Anticipating the resistance from states, the agency unveiled a series of enticements in its final rule on Monday that will make it easier for states that submit plans to cut emissions, and make it cheaper for utilities in those states.

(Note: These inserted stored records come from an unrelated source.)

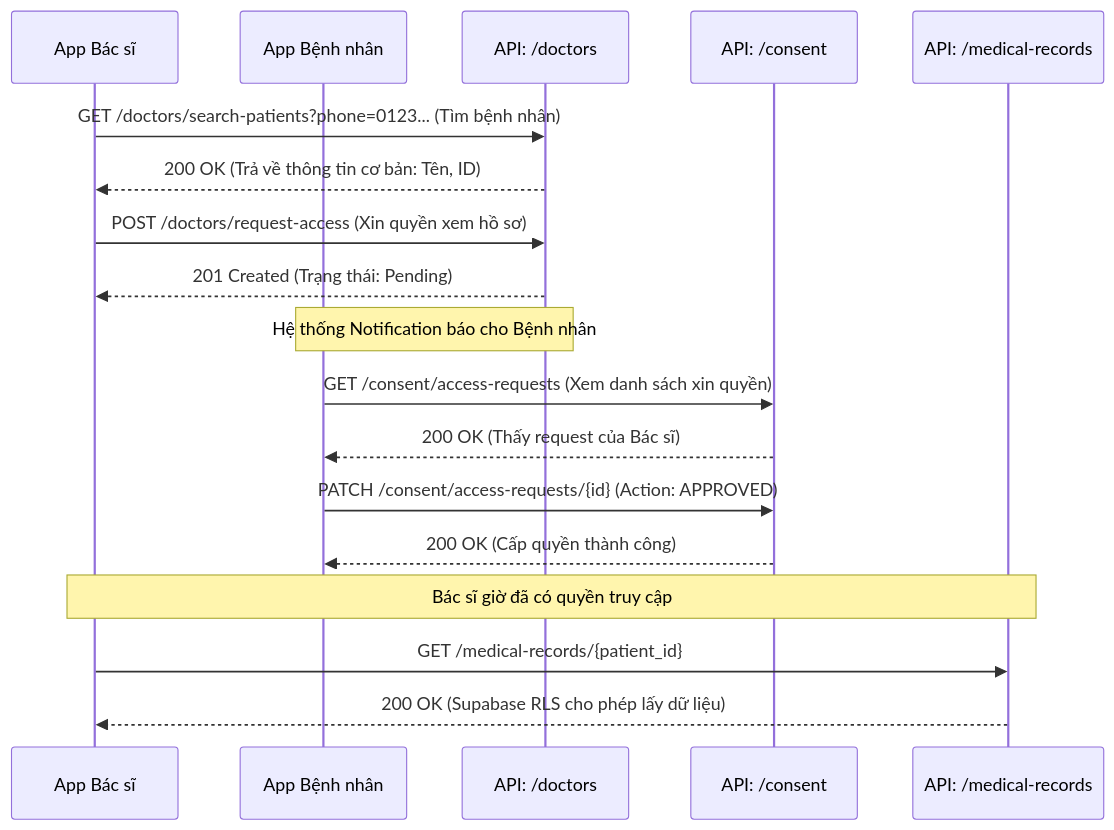
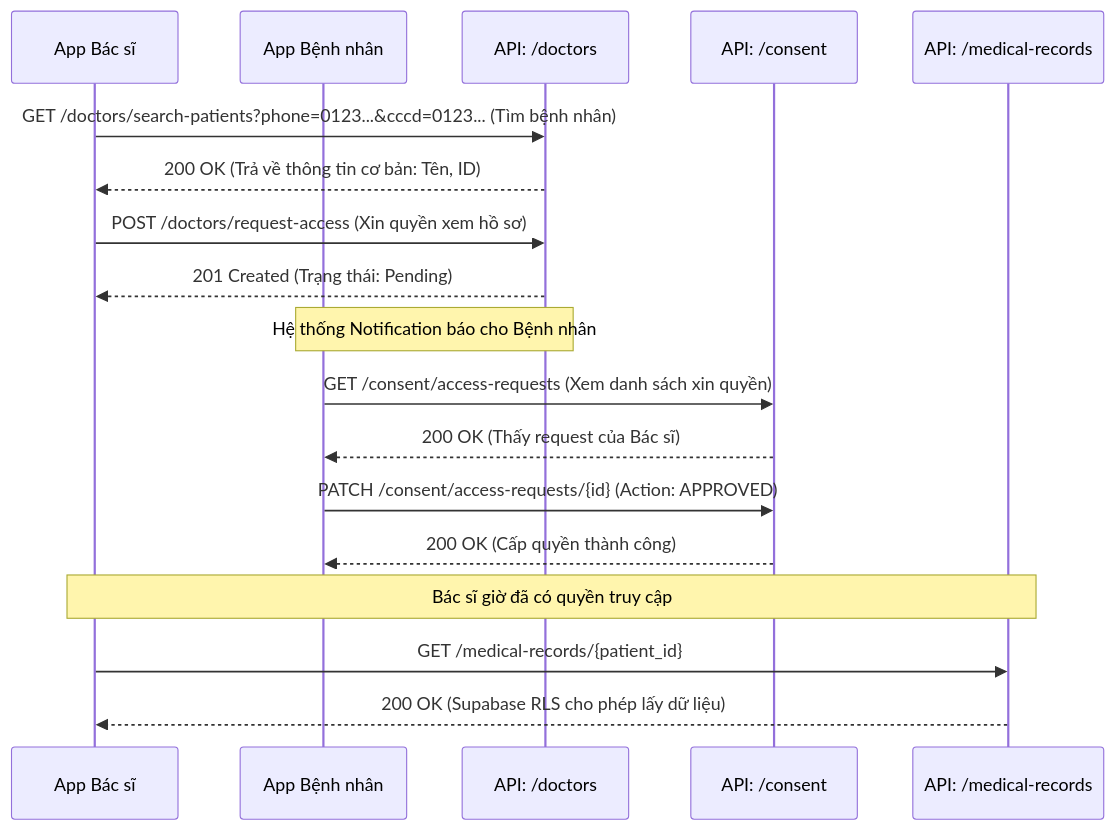
Before and after one commit to ImSoul0511/Medical_Diary: the second of 5 diagrams in backend/docs/API_FLOW.md, drawn with Mermaid. The commit also changed other lines of this file and 5 other files, not shown here.

Commit message:
docs: update docs, and fix discrepancy of SSOT, API, API_FLOW, and DB_SCHEMAS

````diff
--- a/backend/docs/API_FLOW.md
+++ b/backend/docs/API_FLOW.md
@@ -38,27 +38,27 @@
 ```mermaid
 sequenceDiagram
     participant DocFE as App Bác sĩ
     participant PatFE as App Bệnh nhân
     participant DocAPI as API: /doctors
     participant ConAPI as API: /consent
     participant MedAPI as API: /medical-records
 
-    DocFE->>DocAPI: GET /doctors/search-patients?phone=0123... (Tìm bệnh nhân)
+    DocFE->>DocAPI: GET /doctors/search-patients?phone=0123...&cccd=0123... (Tìm bệnh nhân)
     DocAPI-->>DocFE: 200 OK (Trả về thông tin cơ bản: Tên, ID)
 
     DocFE->>DocAPI: POST /doctors/request-access (Xin quyền xem hồ sơ)
     DocAPI-->>DocFE: 201 Created (Trạng thái: Pending)
     
     Note over DocAPI,PatFE: Hệ thống Notification báo cho Bệnh nhân
     
     PatFE->>ConAPI: GET /consent/access-requests (Xem danh sách xin quyền)
     ConAPI-->>PatFE: 200 OK (Thấy request của Bác sĩ)
     
     PatFE->>ConAPI: PATCH /consent/access-requests/{id} (Action: APPROVED)
     ConAPI-->>PatFE: 200 OK (Cấp quyền thành công)
 
     Note over DocFE,MedAPI: Bác sĩ giờ đã có quyền truy cập
     
     DocFE->>MedAPI: GET /medical-records/{patient_id}
     MedAPI-->>DocFE: 200 OK (Supabase RLS cho phép lấy dữ liệu)
 ```
````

The agency will give a bonus for renewable projects started after a state plan is submitted, and clears the way for carbon trading, which many companies say is the cheapest way to comply.

"It makes it easier for the rank-and-file officials to say that this is doable," said Ms Vicki Arroyo, the head of the Georgetown Climate Center. "It will be relatively painless."

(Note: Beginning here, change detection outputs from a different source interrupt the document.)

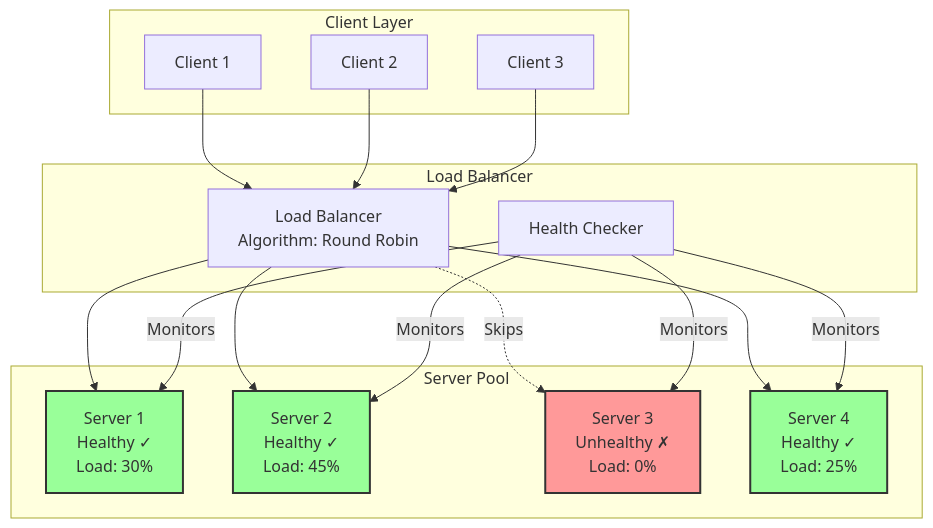
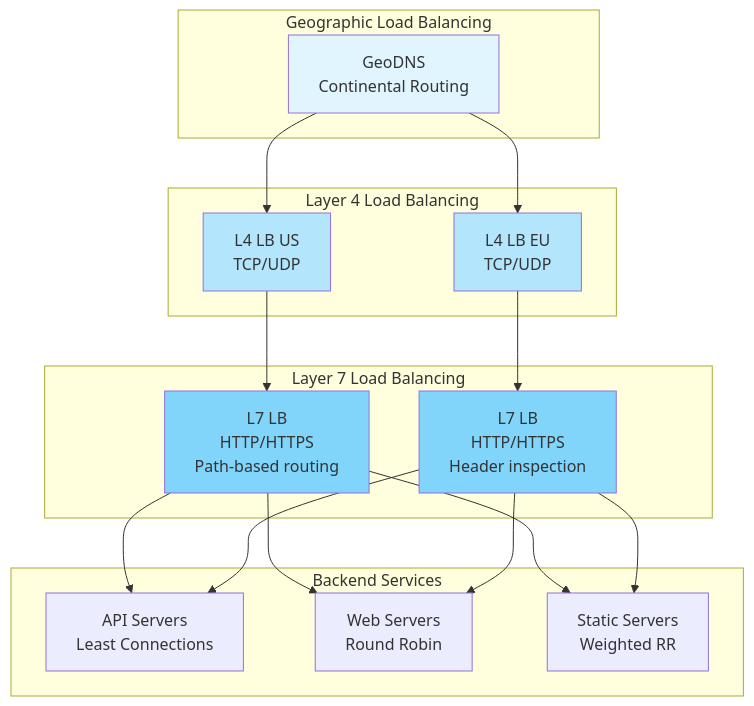
Before and after one commit to deepaucksharma/DStudio: the first of 4 diagrams in docs/pattern-library/scaling/load-balancing.md, drawn with Mermaid. The commit also changed other lines of this file and 12 other files, not shown here.

````diff
--- a/docs/pattern-library/scaling/load-balancing.md
+++ b/docs/pattern-library/scaling/load-balancing.md
@@ -94,30 +64,33 @@
 ```mermaid
 graph TB
-    subgraph "Client Layer"
-        C1[Client 1]
-        C2[Client 2]
-        C3[Client 3]
+    subgraph "Geographic Load Balancing"
+        DNS[GeoDNS<br/>Continental Routing]
     end
     
-    subgraph "Load Balancer"
-        LB[Load Balancer<br/>Algorithm: Round Robin]
-        HC[Health Checker]
+    subgraph "Layer 4 Load Balancing"
+        L4_US[L4 LB US<br/>TCP/UDP]
+        L4_EU[L4 LB EU<br/>TCP/UDP]
     end
     
-    subgraph "Server Pool"
-        S1[Server 1<br/>Healthy ✓<br/>Load: 30%]
-        S2[Server 2<br/>Healthy ✓<br/>Load: 45%]
-        S3[Server 3<br/>Unhealthy ✗<br/>Load: 0%]
-        S4[Server 4<br/>Healthy ✓<br/>Load: 25%]
+    subgraph "Layer 7 Load Balancing"
+        L7_1[L7 LB<br/>HTTP/HTTPS<br/>Path-based routing]
+        L7_2[L7 LB<br/>HTTP/HTTPS<br/>Header inspection]
     end
     
-    C1 & C2 & C3 --> LB
-    LB --> S1 & S2 & S4
-    LB -.->|Skips| S3
-    HC -->|Monitors| S1 & S2 & S3 & S4
+    subgraph "Backend Services"
+        API[API Servers<br/>Least Connections]
+        WEB[Web Servers<br/>Round Robin]
+        STATIC[Static Servers<br/>Weighted RR]
+    end
     
-    style S3 fill:#f99,stroke:#333,stroke-width:2px
-    style S1 fill:#9f9,stroke:#333,stroke-width:2px
-    style S2 fill:#9f9,stroke:#333,stroke-width:2px
-    style S4 fill:#9f9,stroke:#333,stroke-width:2px
+    DNS --> L4_US & L4_EU
+    L4_US --> L7_1
+    L4_EU --> L7_2
+    L7_1 & L7_2 --> API & WEB & STATIC
+    
+    style DNS fill:#e1f5fe
+    style L4_US fill:#b3e5fc
+    style L4_EU fill:#b3e5fc
+    style L7_1 fill:#81d4fa
+    style L7_2 fill:#81d4fa
 ```
````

Power generation, specifically burning coal to make electricity, is the biggest source of carbon pollution in the U.S. Until now there was no cap on those emissions.

The EPA plan is the centerpiece of Obama's climate plan, which aims to get the country on track to cut its greenhouse gas emissions 26 percent to 28 percent by 2025 and ink a global accord to get other nations to address global warming, too.

The regulations are to take effect after publication in the Federal Register, but they may be stalled if opponents ask for stay while challenging in court.

The general EPA plan actually uses a complicated formula to set individual targets for states. Each state must then submit plans to the agency by 2018 on how it will achieve the EPA- mandated goal, which begin to bite in 2022 and phase in through 2030.

It's that step that may prove problematic, just as many states refused to set up the insurance exchanges under Obamacare.

Obama referenced the parallel between the two plans at the White House Monday, saying that critics charging the EPA plan will harm minority communities by raising their electric bills are misguided, and if they are serious about helping those communities they should extend health care.

"You could also expand Medicaid in your states," Obama said in a message to the Republican governors.

The legal argument against the EPA plan, which is likely to find its way to the Supreme Court, centers on whether EPA can rely on emissions reductions from using less coal or natural gas and more renewables as a "best system of emissions reductions." In previous rules, those systems were seen as equipment that could be installed on smokestacks.

Court Chances Legal experts say the administration made a number of changes that will shore up its chances of surviving in court.

"It's much more legally defensible," said Mr Jody Freeman, a professor of law at Harvard University who supports the EPA's rule. "What EPA did in the final rule is really bolstering its case for why it has this authority." For states refusing to submit plans, it would be up to the EPA to come up with a plan to force power producers to reduce emissions.

Still, utilities such as Entergy Corp., PPL Corp. and FirstEnergy Corp. have been among the utilities opposing a wave of bills in state capitols that would let legislatures block plans to curb emissions. Those companies say they want the flexibility at the state level to figure out the best and cheapest way to reduce carbon emissions.

And the EPA will include an off-the-shelf carbon trading programme, something that would make it much easier for states to come up with plans to comply, analysts say.

"We expect modest carbon prices to become a reality as states gradually come around to the efficiency of pricing carbon in power prices as a way to reduce the risk over time," Mr Julien Dumoulin-Smith, an analyst at UBS AG, said in a research note.

And, even in cases where state leaders refuse to play ball, the EPA has come out with a federal implementation plan that will apply to power producers there. Those plans might be more difficult and costly to implement, just as the online market for health insurance under Obamacare had massive glitches at first.

Just as with the health-care law, the success of this rule may be determined by Obama's successor. Democrat Hillary Clinton supports the plan, but the Republican field trashed it.

"The rule runs over state governments, will throw countless people out of work, and increases everyone's energy prices," Mr Jeb Bush said in a statement Sunday.

"Climate change will not be solved by grabbing power from states or slowly hollowing out our economy."